_Work required_
What follows is a listing to be repeated in full and without alteration.

Top of Material shown

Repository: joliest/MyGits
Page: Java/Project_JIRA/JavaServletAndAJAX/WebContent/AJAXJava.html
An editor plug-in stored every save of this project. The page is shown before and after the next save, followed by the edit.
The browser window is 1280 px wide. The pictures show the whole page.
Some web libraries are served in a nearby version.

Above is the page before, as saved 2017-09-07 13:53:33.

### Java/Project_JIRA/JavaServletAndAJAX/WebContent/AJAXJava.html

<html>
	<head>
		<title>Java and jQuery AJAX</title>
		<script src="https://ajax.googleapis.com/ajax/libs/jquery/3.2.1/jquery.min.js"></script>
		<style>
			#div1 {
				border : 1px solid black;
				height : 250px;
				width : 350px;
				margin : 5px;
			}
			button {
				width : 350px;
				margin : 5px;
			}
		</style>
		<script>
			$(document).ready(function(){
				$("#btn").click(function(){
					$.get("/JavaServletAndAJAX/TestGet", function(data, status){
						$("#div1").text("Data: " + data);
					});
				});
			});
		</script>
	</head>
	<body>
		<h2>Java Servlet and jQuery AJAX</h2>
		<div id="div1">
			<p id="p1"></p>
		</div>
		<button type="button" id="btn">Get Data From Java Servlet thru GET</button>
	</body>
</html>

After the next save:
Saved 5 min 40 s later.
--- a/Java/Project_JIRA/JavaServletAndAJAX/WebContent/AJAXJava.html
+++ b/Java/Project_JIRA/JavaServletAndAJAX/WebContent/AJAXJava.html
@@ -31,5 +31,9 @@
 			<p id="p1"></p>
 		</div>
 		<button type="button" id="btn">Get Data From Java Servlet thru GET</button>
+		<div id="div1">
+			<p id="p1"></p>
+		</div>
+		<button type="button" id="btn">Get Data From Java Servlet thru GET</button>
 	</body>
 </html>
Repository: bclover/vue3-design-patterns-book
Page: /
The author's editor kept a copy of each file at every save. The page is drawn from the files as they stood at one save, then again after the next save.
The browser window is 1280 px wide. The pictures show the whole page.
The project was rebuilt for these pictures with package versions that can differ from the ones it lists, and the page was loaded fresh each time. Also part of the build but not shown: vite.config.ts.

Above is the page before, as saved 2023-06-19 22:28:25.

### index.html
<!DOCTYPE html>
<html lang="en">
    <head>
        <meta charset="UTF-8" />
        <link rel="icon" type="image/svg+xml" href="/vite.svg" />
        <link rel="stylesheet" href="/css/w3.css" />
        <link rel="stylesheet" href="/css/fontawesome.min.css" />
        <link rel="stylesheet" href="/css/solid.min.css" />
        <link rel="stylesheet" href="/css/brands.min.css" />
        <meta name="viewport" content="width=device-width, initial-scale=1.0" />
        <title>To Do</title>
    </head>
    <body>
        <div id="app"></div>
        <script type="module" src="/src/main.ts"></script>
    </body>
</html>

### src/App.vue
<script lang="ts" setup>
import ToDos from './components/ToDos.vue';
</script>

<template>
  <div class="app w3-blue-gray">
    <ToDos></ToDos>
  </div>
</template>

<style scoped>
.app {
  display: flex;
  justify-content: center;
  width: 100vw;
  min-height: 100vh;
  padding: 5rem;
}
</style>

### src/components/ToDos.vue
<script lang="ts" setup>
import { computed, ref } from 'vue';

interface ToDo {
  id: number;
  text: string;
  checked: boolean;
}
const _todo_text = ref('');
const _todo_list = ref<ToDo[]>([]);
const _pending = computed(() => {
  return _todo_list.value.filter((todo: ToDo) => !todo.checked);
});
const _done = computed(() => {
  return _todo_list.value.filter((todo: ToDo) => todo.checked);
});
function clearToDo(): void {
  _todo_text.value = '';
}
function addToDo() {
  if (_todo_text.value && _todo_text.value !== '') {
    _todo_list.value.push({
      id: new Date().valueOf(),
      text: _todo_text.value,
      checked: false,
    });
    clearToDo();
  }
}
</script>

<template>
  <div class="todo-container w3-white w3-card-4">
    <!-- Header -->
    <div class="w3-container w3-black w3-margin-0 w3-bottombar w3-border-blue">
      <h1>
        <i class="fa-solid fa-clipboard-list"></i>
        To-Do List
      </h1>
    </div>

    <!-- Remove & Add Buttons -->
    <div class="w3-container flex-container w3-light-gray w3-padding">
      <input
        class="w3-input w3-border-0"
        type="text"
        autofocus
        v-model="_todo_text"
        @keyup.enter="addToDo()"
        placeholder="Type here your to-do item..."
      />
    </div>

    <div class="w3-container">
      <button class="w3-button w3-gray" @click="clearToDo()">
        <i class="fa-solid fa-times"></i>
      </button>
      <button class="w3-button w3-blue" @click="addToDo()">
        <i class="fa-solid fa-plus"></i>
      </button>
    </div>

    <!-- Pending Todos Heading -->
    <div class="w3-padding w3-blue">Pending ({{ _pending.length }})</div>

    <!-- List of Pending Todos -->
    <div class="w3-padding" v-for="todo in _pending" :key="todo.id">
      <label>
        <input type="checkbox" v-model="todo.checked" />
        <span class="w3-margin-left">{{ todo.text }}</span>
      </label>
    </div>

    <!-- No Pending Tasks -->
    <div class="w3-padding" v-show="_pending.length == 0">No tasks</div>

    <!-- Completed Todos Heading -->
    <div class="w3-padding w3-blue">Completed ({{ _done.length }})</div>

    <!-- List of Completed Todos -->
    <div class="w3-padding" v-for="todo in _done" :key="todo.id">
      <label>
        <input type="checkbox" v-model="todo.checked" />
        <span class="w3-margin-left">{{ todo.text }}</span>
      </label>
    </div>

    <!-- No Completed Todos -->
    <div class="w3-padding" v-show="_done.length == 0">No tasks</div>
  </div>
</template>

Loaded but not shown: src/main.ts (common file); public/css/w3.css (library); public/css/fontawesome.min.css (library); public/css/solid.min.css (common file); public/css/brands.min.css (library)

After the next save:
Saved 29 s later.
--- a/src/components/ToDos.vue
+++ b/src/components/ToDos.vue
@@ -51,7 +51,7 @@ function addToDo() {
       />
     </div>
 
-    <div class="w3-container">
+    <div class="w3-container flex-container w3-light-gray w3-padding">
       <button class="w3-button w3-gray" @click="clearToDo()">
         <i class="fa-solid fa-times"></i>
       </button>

Bottom of Material shown

_Task answer_
Repository: joliest/MyGits
Page: Java/Project_JIRA/JavaServletAndAJAX/WebContent/AJAXJava.html
An editor plug-in stored every save of this project. The page is shown before and after the next save, followed by the edit.
The browser window is 1280 px wide. The pictures show the whole page.
Some web libraries are served in a nearby version.

Above is the page before, as saved 2017-09-07 13:53:33.

### Java/Project_JIRA/JavaServletAndAJAX/WebContent/AJAXJava.html

<html>
	<head>
		<title>Java and jQuery AJAX</title>
		<script src="https://ajax.googleapis.com/ajax/libs/jquery/3.2.1/jquery.min.js"></script>
		<style>
			#div1 {
				border : 1px solid black;
				height : 250px;
				width : 350px;
				margin : 5px;
			}
			button {
				width : 350px;
				margin : 5px;
			}
		</style>
		<script>
			$(document).ready(function(){
				$("#btn").click(function(){
					$.get("/JavaServletAndAJAX/TestGet", function(data, status){
						$("#div1").text("Data: " + data);
					});
				});
			});
		</script>
	</head>
	<body>
		<h2>Java Servlet and jQuery AJAX</h2>
		<div id="div1">
			<p id="p1"></p>
		</div>
		<button type="button" id="btn">Get Data From Java Servlet thru GET</button>
	</body>
</html>

After the next save:
Saved 5 min 40 s later.
--- a/Java/Project_JIRA/JavaServletAndAJAX/WebContent/AJAXJava.html
+++ b/Java/Project_JIRA/JavaServletAndAJAX/WebContent/AJAXJava.html
@@ -31,5 +31,9 @@
 			<p id="p1"></p>
 		</div>
 		<button type="button" id="btn">Get Data From Java Servlet thru GET</button>
+		<div id="div1">
+			<p id="p1"></p>
+		</div>
+		<button type="button" id="btn">Get Data From Java Servlet thru GET</button>
 	</body>
 </html>
Repository: bclover/vue3-design-patterns-book
Page: /
The author's editor kept a copy of each file at every save. The page is drawn from the files as they stood at one save, then again after the next save.
The browser window is 1280 px wide. The pictures show the whole page.
The project was rebuilt for these pictures with package versions that can differ from the ones it lists, and the page was loaded fresh each time. Also part of the build but not shown: vite.config.ts.

Above is the page before, as saved 2023-06-19 22:28:25.

### index.html
<!DOCTYPE html>
<html lang="en">
    <head>
        <meta charset="UTF-8" />
        <link rel="icon" type="image/svg+xml" href="/vite.svg" />
        <link rel="stylesheet" href="/css/w3.css" />
        <link rel="stylesheet" href="/css/fontawesome.min.css" />
        <link rel="stylesheet" href="/css/solid.min.css" />
        <link rel="stylesheet" href="/css/brands.min.css" />
        <meta name="viewport" content="width=device-width, initial-scale=1.0" />
        <title>To Do</title>
    </head>
    <body>
        <div id="app"></div>
        <script type="module" src="/src/main.ts"></script>
    </body>
</html>

### src/App.vue
<script lang="ts" setup>
import ToDos from './components/ToDos.vue';
</script>

<template>
  <div class="app w3-blue-gray">
    <ToDos></ToDos>
  </div>
</template>

<style scoped>
.app {
  display: flex;
  justify-content: center;
  width: 100vw;
  min-height: 100vh;
  padding: 5rem;
}
</style>

### src/components/ToDos.vue
<script lang="ts" setup>
import { computed, ref } from 'vue';

interface ToDo {
  id: number;
  text: string;
  checked: boolean;
}
const _todo_text = ref('');
const _todo_list = ref<ToDo[]>([]);
const _pending = computed(() => {
  return _todo_list.value.filter((todo: ToDo) => !todo.checked);
});
const _done = computed(() => {
  return _todo_list.value.filter((todo: ToDo) => todo.checked);
});
function clearToDo(): void {
  _todo_text.value = '';
}
function addToDo() {
  if (_todo_text.value && _todo_text.value !== '') {
    _todo_list.value.push({
      id: new Date().valueOf(),
      text: _todo_text.value,
      checked: false,
    });
    clearToDo();
  }
}
</script>

<template>
  <div class="todo-container w3-white w3-card-4">
    <!-- Header -->
    <div class="w3-container w3-black w3-margin-0 w3-bottombar w3-border-blue">
      <h1>
        <i class="fa-solid fa-clipboard-list"></i>
        To-Do List
      </h1>
    </div>

    <!-- Remove & Add Buttons -->
    <div class="w3-container flex-container w3-light-gray w3-padding">
      <input
        class="w3-input w3-border-0"
        type="text"
        autofocus
        v-model="_todo_text"
        @keyup.enter="addToDo()"
        placeholder="Type here your to-do item..."
      />
    </div>

    <div class="w3-container">
      <button class="w3-button w3-gray" @click="clearToDo()">
        <i class="fa-solid fa-times"></i>
      </button>
      <button class="w3-button w3-blue" @click="addToDo()">
        <i class="fa-solid fa-plus"></i>
      </button>
    </div>

    <!-- Pending Todos Heading -->
    <div class="w3-padding w3-blue">Pending ({{ _pending.length }})</div>

    <!-- List of Pending Todos -->
    <div class="w3-padding" v-for="todo in _pending" :key="todo.id">
      <label>
        <input type="checkbox" v-model="todo.checked" />
        <span class="w3-margin-left">{{ todo.text }}</span>
      </label>
    </div>

    <!-- No Pending Tasks -->
    <div class="w3-padding" v-show="_pending.length == 0">No tasks</div>

    <!-- Completed Todos Heading -->
    <div class="w3-padding w3-blue">Completed ({{ _done.length }})</div>

    <!-- List of Completed Todos -->
    <div class="w3-padding" v-for="todo in _done" :key="todo.id">
      <label>
        <input type="checkbox" v-model="todo.checked" />
        <span class="w3-margin-left">{{ todo.text }}</span>
      </label>
    </div>

    <!-- No Completed Todos -->
    <div class="w3-padding" v-show="_done.length == 0">No tasks</div>
  </div>
</template>

Loaded but not shown: src/main.ts (common file); public/css/w3.css (library); public/css/fontawesome.min.css (library); public/css/solid.min.css (common file); public/css/brands.min.css (library)

After the next save:
Saved 29 s later.
--- a/src/components/ToDos.vue
+++ b/src/components/ToDos.vue
@@ -51,7 +51,7 @@ function addToDo() {
       />
     </div>
 
-    <div class="w3-container">
+    <div class="w3-container flex-container w3-light-gray w3-padding">
       <button class="w3-button w3-gray" @click="clearToDo()">
         <i class="fa-solid fa-times"></i>
       </button>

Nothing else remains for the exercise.